That means many Italians are closely following the controversy swirling around the Los Angeles Clippers after a tape emerged of a man, purported to be Clippers owner Donald Sterling, making racist comments. Sterling is accused of telling his girlfriend to stop appearing with black people in social media photos, and not to bring black people, include NBA Hall of Famer Magic Johnson, to basketball games.
The story has particular resonance because of Italy's own problems with sports and racism.
Bananas are often thrown at black players. The top player on Italy's national team, Mario Balotelli, has been a frequent target of such antics.

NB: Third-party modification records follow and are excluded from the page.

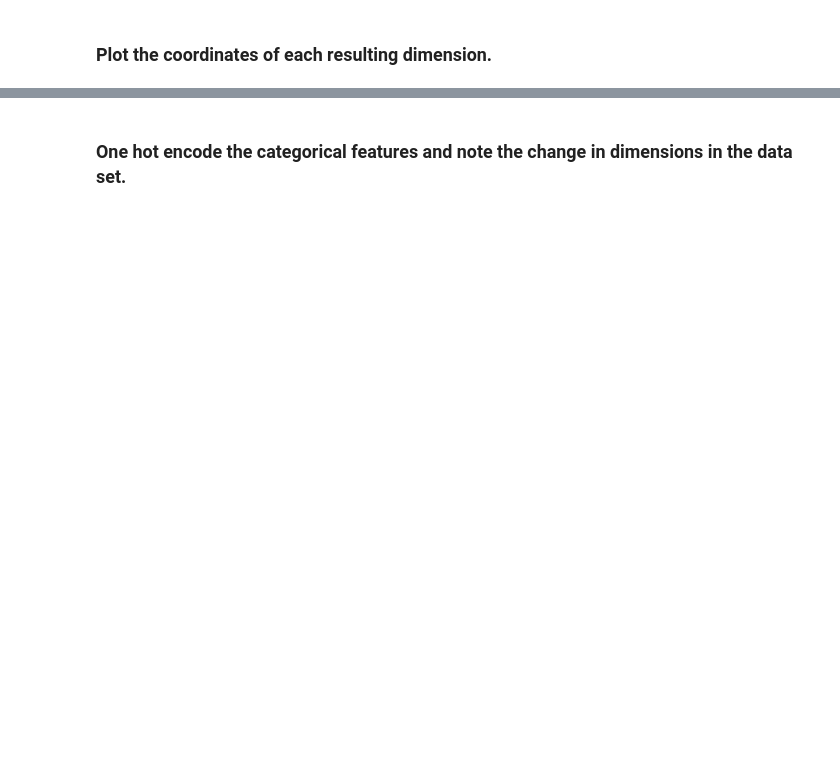
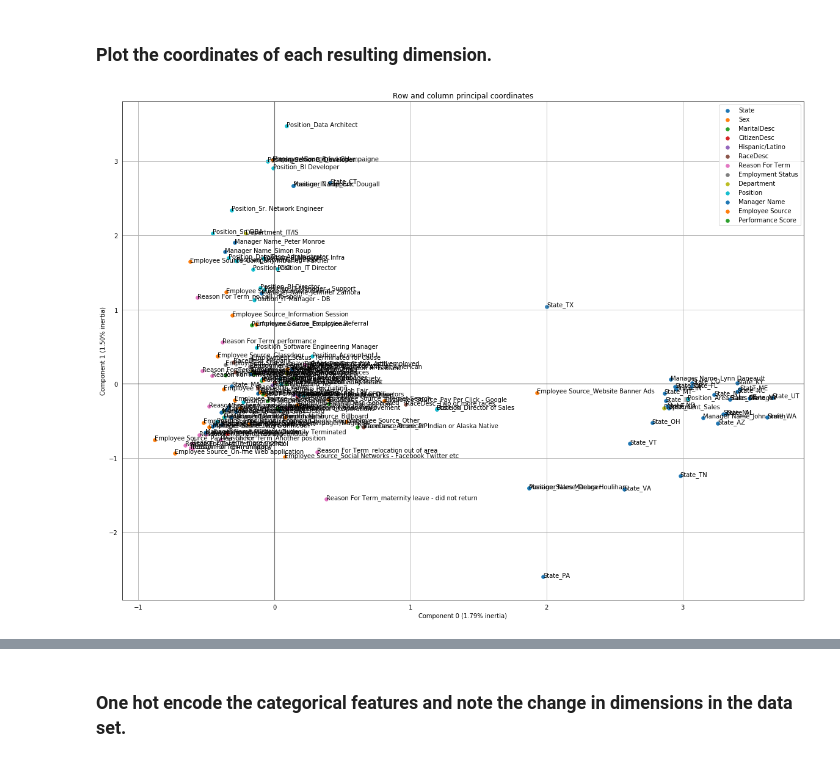
Before and after one commit to jhl126/Thinkful_work, a Jupyter notebook: Thinkful/Pairwork/10-6-20pair_work/Day 52 Lecture 1 MCA and FAMD Assignment.ipynb, the cells around one changed output, grey strips where cells are left out. Cells and saved outputs as stored; diff of their text form; code cells hidden in the pictures; blank space fills up the shorter version.

```diff
--- a/Thinkful/Pairwork/10-6-20pair_work/Day 52 Lecture 1 MCA and FAMD Assignment.ipynb
+++ b/Thinkful/Pairwork/10-6-20pair_work/Day 52 Lecture 1 MCA and FAMD Assignment.ipynb
@@ -15,0 +74,2 @@ Correct any columns that have been misassigned a numeric data type when they sho
+# %%
+hr["Zip"] = hr["Zip"].astype(str)
@@ -16,2 +100,4 @@ Correct any columns that have been misassigned a numeric data type when they sho
 # %% [markdown]
 ### Pull out the categorical variables and note the dimensions of the data set.
+# %%
+cat_df = hr.select_dtypes("O")
@@ -18,2 +106,5 @@ Correct any columns that have been misassigned a numeric data type when they sho
 # %% [markdown]
 ### Reduce these categorical features down to two dimensions using MCA.
+# %%
+# zip code dominates the plot remove this to hopefully see more information
+mca_df = cat_df.drop(columns=["Zip"])
@@ -19,0 +113,3 @@ Correct any columns that have been misassigned a numeric data type when they sho
+# %%
+mca = prince.MCA(2)
+mca.fit(cat_df)
@@ -20,2 +120,13 @@ Correct any columns that have been misassigned a numeric data type when they sho
 # %% [markdown]
 ### Plot the coordinates of each resulting dimension.
+# %%
+mca.plot_coordinates(
+    mca_df,
+    show_row_points=False,
+    figsize=(20, 15),
+    show_column_labels=True,
+    show_column_points=True,
+)
+plt.show()
+# %% [output]
+[figure, added]
```
Also changed, not shown: parts of 18 cells of this notebook, 1 other file.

Massimo Oriani, who covers US sports for La Gazzetta dello Sport, a major sports daily in Milan, met Clippers owner Sterling a couple of years ago. He wasn't impressed.

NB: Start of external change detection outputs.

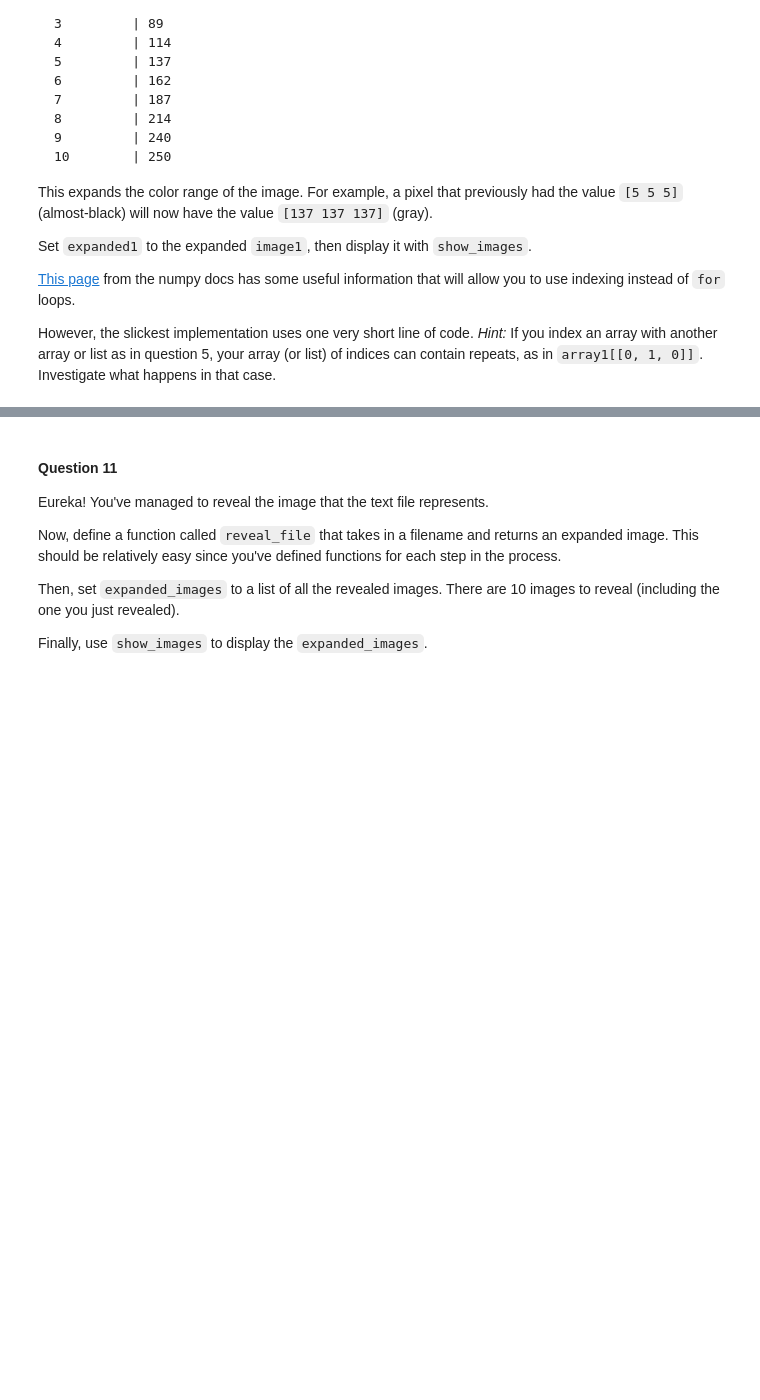
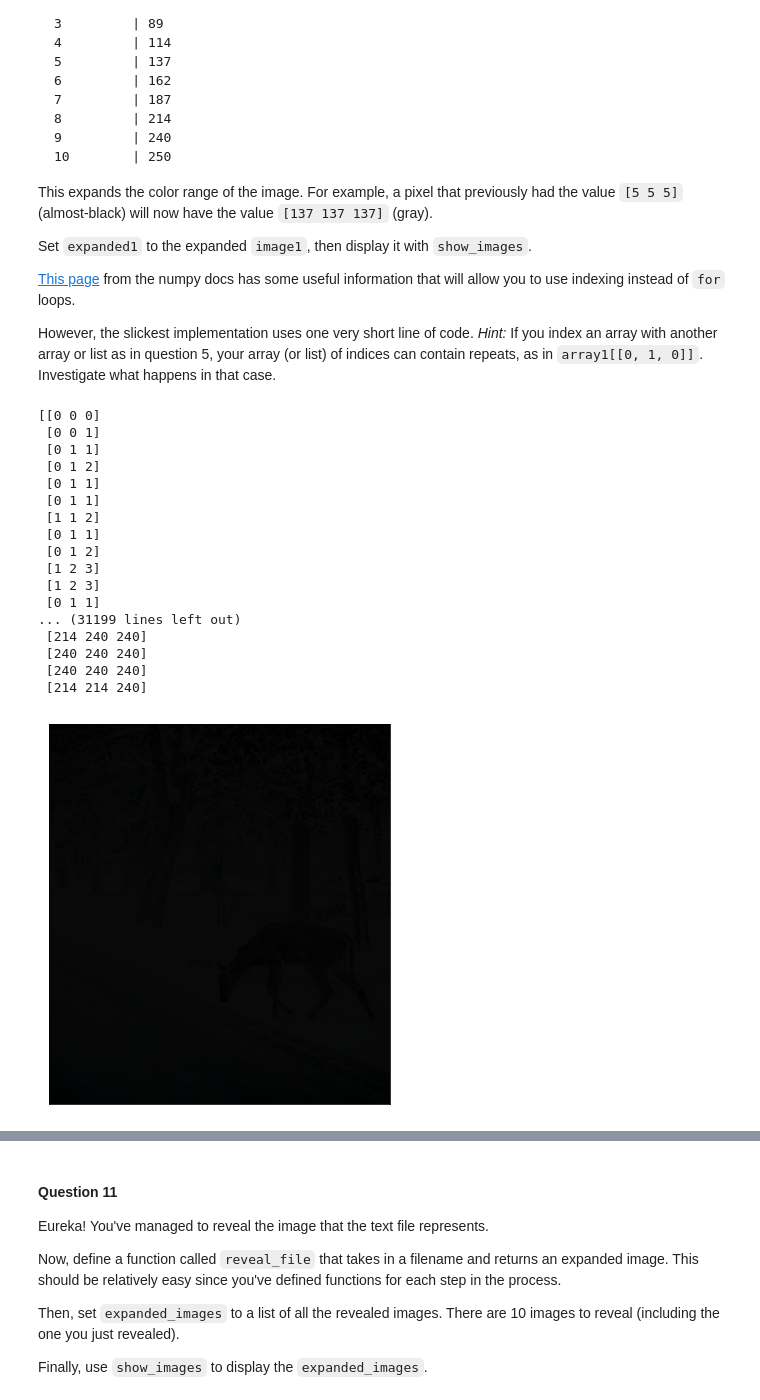
Before and after one commit to oliviapy960825/oliviapy960825.github.io, a Jupyter notebook: Assignments/HW1.ipynb, the cells around one changed output, grey strips where cells are left out. Cells and saved outputs as stored; diff of their text form; code cells hidden in the pictures; blank space fills up the shorter version.

```diff
--- a/Assignments/HW1.ipynb
+++ b/Assignments/HW1.ipynb
@@ -704,9 +621,36 @@ Investigate what happens in that case.
 # %%
 # This array is provided for your convenience.
 transformed = np.array([12, 37, 65, 89, 114, 137, 162, 187, 214, 240, 250])
+#print(transformed)
+#print(transformed[0])
 
 def expand_image_range(image):
-    ...
-
-expanded1 = ...
+    #print(image)
+    for ele in image:
+        print(ele)
+        print(transformed[ele])
+        ele=transformed[ele]
+    print(image)
+    return image
+expanded1 = expand_image_range(image1)
 show_images(expanded1)
+plt.show()
+# %% [output]
+[[0 0 0]
+ [0 0 1]
+ [0 1 1]
+ [0 1 2]
+ [0 1 1]
+ [0 1 1]
+ [1 1 2]
+ [0 1 1]
+ [0 1 2]
+ [1 2 3]
+ [1 2 3]
+ [0 1 1]
+... (31199 lines left out)
+ [214 240 240]
+ [240 240 240]
+ [240 240 240]
+ [214 214 240]
+[figure, added]
```
Also changed, not shown: parts of 32 cells of this notebook, 2 other files.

“Sterling is not the kind of guy you expect to meet in such a position,” he says. “He gives you the impression of what he actually is: a racist.”
Oriani says most people in Europe didn't know Sterling before this weekend. And everyone was shocked by his alleged racist rant. In Italy, Oriani explains, people have an idea of what an NBA owner is supposed to be. That idea was shattered when they heard that this particular owner may have displayed what can only be described as a "plantation-era" mentality.
Oriani says Italian team owners tried to fix the problems of racism, or at least block them, by closing down entire sections of the soccer stadiums where racist chants and antics occurred. But they've never had an owner who makes the situation worse.
“Thank God, there has never been anything like that in Italy,” he says. “We’ve had some stupid owners of basketball and soccer teams, but it’s never come to the point where race got into question.”
The race problem is almost exclusively a soccer thing in Italy, says Oriani. It doesn’t happen at Italian basketball games, though, that's mostly a product of sheer numbers.
“There’s like 50,000 people that are at a soccer game,” he says. “There is the possibility of having more idiots in a soccer stadium that is much bigger than the 5,000 people who attend a basketball game.”
Oriani thinks Sterling's time with the NBA is limited and that he will fall before he damages the sport and its global brand. “I’m pretty sure they will find a way to get him out of there because he doesn’t deserve to be in a position he is in right now. He doesn’t deserve to be the owner of an NBA team.”